Exact reproduction of all the entries is required, without any of their pictures.
• • • • • • •
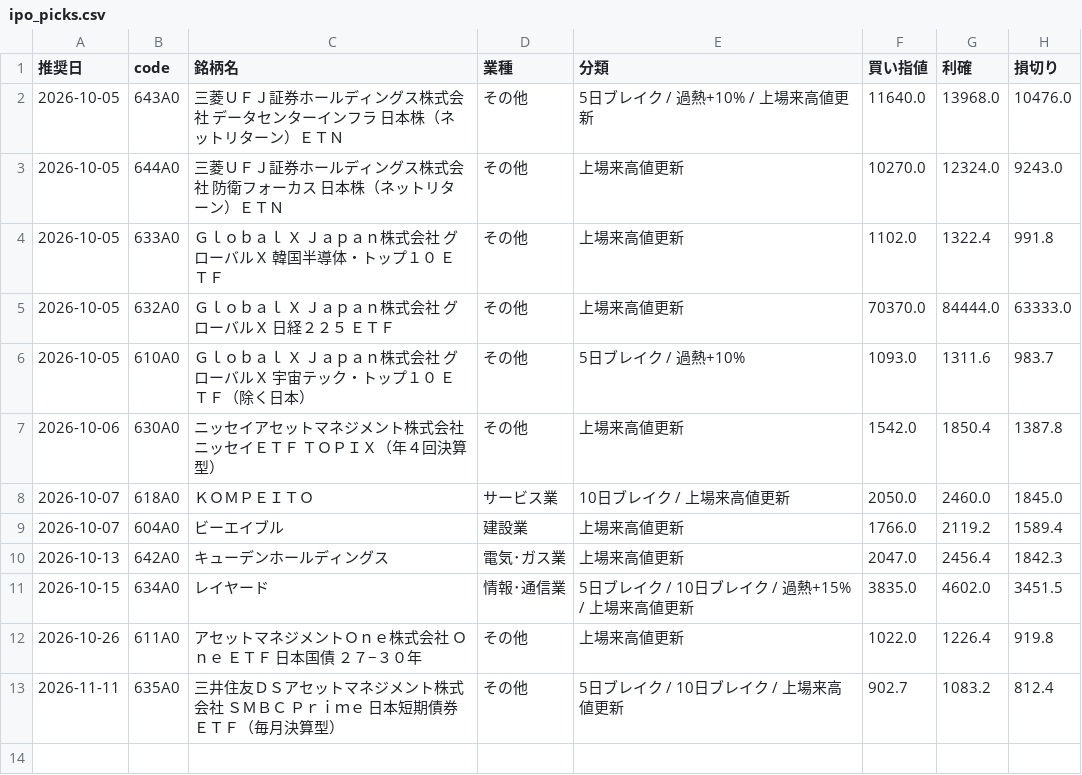
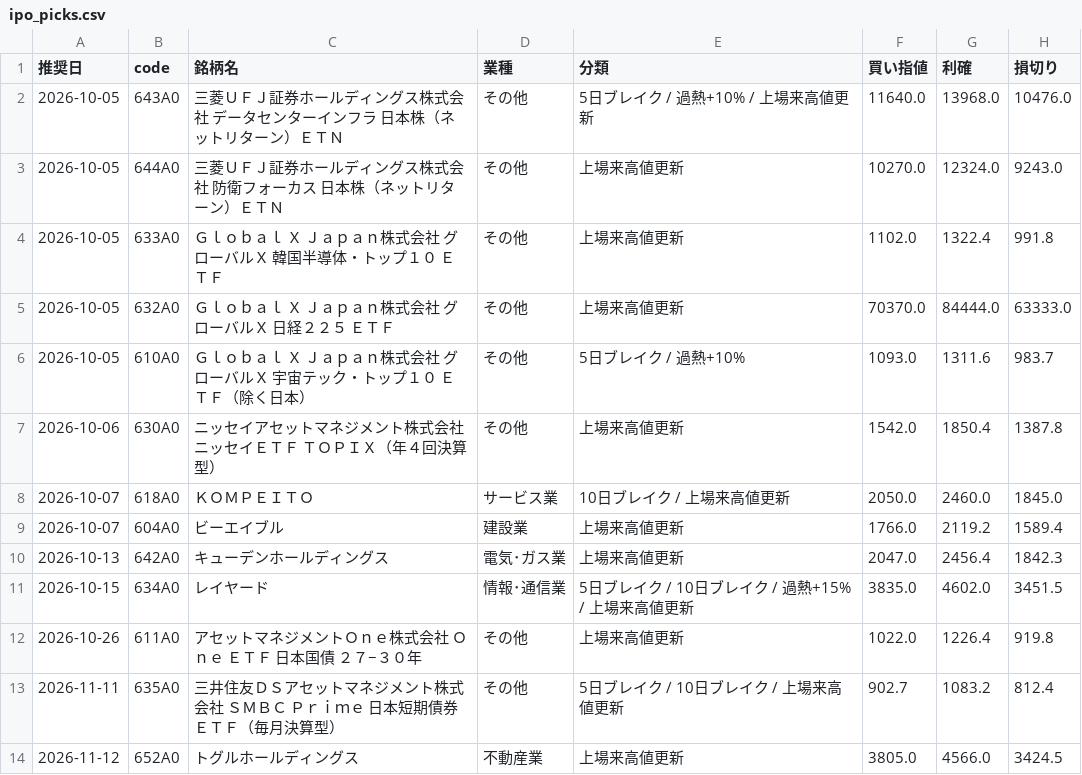
Before and after one commit to hamaba0217-wq/kabu, a CSV file: history/ipo_picks.csv, drawn as a sheet.

```diff
--- a/history/ipo_picks.csv
+++ b/history/ipo_picks.csv
@@ -13 +13,2 @@
 2026-11-11,635A0,三井住友ＤＳアセットマネジメント株式会社　ＳＭＢＣ　Ｐｒｉｍｅ　日本短期債券ＥＴＦ（毎月決算型）,その他,5日ブレイク / 10日ブレイク / 上場来高値更新,902.7,1083.2,812.4
+2026-11-12,652A0,トグルホールディングス,不動産業,上場来高値更新,3805.0,4566.0,3424.5
```
Also changed, not shown: history/picks.csv, 4 other files.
• • • • • • •
__Answer section__.
Before and after one commit to hamaba0217-wq/kabu, a CSV file: history/ipo_picks.csv, drawn as a sheet.

```diff
--- a/history/ipo_picks.csv
+++ b/history/ipo_picks.csv
@@ -13 +13,2 @@
 2026-11-11,635A0,三井住友ＤＳアセットマネジメント株式会社　ＳＭＢＣ　Ｐｒｉｍｅ　日本短期債券ＥＴＦ（毎月決算型）,その他,5日ブレイク / 10日ブレイク / 上場来高値更新,902.7,1083.2,812.4
+2026-11-12,652A0,トグルホールディングス,不動産業,上場来高値更新,3805.0,4566.0,3424.5
```
Also changed, not shown: history/picks.csv, 4 other files.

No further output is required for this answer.